**Exercise details:** For the entries that follow, state how many lines include the word "Also", giving the number and nothing else.

**Data in this exercise:**
######

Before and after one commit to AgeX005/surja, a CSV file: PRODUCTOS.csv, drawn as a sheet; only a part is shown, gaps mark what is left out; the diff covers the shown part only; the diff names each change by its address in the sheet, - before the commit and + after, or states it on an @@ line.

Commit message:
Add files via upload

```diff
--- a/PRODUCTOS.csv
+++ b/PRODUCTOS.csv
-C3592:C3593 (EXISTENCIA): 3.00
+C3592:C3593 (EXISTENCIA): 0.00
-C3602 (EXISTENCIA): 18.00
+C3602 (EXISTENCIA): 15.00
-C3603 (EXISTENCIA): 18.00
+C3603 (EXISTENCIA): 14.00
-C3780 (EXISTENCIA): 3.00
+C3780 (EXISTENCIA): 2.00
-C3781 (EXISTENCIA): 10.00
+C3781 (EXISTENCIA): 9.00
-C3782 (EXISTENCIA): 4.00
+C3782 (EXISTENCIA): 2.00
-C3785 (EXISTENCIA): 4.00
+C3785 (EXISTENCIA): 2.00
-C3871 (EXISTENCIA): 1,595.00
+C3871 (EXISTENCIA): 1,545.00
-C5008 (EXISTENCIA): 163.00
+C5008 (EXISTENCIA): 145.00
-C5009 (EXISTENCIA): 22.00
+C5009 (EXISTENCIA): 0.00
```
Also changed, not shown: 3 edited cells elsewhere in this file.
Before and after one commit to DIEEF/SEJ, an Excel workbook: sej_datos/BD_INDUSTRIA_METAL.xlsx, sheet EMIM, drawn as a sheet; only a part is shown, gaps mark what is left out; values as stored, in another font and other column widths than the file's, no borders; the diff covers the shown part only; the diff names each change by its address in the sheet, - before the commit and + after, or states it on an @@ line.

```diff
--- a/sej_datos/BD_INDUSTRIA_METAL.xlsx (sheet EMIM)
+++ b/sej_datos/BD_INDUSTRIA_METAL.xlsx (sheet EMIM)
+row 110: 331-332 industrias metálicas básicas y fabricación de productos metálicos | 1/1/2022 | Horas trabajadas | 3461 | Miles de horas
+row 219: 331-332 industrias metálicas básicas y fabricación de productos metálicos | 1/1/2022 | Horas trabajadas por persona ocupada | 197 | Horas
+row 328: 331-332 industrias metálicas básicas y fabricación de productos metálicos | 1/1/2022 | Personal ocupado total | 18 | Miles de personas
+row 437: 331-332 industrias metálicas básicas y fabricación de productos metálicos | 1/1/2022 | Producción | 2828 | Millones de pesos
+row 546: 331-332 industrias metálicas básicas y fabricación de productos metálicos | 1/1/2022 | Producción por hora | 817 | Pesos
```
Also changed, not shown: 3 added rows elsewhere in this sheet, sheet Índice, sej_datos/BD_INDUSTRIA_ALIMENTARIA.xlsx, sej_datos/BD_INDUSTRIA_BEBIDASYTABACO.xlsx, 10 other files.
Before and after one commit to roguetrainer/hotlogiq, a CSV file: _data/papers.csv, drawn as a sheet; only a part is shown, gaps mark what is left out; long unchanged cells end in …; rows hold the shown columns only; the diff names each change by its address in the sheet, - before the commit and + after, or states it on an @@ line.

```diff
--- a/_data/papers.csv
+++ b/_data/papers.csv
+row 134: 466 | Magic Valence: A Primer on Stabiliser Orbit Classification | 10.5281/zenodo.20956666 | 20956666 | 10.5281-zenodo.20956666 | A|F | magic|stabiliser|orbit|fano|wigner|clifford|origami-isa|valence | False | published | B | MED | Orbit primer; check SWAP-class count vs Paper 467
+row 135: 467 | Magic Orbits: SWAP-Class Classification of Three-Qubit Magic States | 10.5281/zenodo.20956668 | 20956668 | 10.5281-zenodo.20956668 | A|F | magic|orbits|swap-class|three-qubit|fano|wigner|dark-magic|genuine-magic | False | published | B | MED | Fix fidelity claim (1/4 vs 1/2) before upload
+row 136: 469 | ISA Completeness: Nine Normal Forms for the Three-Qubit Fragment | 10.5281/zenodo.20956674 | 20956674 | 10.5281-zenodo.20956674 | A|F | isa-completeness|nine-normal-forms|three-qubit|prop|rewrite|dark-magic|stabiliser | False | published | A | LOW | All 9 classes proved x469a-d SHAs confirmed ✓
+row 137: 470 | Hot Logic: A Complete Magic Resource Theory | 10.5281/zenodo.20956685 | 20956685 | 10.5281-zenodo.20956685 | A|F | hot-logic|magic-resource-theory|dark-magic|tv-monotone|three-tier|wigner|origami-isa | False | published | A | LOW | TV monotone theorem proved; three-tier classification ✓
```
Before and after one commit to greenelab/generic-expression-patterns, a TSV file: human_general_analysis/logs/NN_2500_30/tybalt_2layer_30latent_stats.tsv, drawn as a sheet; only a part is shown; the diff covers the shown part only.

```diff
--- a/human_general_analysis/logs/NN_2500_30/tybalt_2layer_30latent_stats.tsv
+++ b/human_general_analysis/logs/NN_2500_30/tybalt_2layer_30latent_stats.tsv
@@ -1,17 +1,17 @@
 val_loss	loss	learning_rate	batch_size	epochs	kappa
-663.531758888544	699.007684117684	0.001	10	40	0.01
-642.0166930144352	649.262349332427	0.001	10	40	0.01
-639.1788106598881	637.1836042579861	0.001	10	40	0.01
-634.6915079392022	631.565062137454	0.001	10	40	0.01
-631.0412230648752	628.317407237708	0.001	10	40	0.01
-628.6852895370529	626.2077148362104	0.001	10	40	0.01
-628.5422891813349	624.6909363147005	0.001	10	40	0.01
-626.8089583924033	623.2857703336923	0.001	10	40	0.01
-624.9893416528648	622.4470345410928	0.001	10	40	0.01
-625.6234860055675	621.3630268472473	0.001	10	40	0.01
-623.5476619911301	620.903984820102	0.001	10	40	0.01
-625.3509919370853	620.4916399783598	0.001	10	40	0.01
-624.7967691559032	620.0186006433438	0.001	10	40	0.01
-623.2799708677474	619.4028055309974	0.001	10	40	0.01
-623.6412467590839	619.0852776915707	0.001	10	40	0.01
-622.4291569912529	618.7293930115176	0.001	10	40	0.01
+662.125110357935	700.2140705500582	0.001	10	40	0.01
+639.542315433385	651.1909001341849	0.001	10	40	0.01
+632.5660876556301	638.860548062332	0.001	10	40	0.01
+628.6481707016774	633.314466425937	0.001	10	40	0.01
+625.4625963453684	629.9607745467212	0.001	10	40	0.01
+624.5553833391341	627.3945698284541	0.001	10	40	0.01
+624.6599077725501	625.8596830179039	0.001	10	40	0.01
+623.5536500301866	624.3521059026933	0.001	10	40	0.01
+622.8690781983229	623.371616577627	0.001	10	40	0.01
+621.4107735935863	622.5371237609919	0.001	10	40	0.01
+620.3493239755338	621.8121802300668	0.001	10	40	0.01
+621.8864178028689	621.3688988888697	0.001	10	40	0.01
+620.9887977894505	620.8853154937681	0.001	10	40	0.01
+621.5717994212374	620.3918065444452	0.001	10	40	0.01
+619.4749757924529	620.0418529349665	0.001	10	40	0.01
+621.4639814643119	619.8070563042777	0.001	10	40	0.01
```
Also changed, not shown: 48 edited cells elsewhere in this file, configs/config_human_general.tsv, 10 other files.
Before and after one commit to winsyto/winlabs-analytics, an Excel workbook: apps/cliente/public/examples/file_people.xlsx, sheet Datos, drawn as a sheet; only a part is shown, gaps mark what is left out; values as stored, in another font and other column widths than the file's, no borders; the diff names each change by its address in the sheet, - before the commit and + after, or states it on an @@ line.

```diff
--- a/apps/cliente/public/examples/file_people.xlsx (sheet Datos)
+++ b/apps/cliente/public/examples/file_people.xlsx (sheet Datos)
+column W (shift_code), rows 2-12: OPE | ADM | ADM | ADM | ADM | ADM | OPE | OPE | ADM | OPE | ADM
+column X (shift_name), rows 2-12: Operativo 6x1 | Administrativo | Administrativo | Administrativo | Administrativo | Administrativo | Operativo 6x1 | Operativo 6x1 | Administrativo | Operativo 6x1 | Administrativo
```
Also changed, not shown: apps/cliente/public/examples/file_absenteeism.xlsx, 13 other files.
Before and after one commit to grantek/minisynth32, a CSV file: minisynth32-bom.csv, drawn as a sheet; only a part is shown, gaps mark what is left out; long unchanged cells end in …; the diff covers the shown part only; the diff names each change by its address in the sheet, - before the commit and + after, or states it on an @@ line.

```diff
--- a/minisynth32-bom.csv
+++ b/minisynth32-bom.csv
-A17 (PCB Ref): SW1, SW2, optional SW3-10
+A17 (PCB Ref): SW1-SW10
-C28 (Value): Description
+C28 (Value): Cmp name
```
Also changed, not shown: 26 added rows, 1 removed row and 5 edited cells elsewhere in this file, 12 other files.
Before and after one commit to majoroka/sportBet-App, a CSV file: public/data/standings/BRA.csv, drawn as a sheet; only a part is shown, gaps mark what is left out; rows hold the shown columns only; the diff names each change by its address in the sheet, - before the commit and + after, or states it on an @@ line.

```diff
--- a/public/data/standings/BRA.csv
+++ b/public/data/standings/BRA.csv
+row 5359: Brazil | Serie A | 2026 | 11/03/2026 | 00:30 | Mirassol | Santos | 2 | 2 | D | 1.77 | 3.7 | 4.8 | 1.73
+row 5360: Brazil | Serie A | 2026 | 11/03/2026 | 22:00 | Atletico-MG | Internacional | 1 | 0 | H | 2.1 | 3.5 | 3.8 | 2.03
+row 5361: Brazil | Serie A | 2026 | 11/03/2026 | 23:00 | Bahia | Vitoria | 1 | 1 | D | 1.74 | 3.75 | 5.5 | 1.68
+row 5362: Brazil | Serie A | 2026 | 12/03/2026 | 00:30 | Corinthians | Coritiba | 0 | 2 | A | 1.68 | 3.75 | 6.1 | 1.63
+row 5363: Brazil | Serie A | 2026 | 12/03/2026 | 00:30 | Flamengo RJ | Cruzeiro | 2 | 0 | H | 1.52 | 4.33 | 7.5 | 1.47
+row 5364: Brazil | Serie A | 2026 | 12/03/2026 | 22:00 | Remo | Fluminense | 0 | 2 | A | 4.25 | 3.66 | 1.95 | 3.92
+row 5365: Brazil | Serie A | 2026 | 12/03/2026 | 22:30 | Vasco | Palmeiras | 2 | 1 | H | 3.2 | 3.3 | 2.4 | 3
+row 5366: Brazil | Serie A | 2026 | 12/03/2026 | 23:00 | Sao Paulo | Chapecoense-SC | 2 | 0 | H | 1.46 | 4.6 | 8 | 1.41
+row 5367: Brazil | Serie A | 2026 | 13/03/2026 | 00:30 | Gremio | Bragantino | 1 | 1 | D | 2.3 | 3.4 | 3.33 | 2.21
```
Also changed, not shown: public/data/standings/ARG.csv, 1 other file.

######

**Answer to this problem:** 6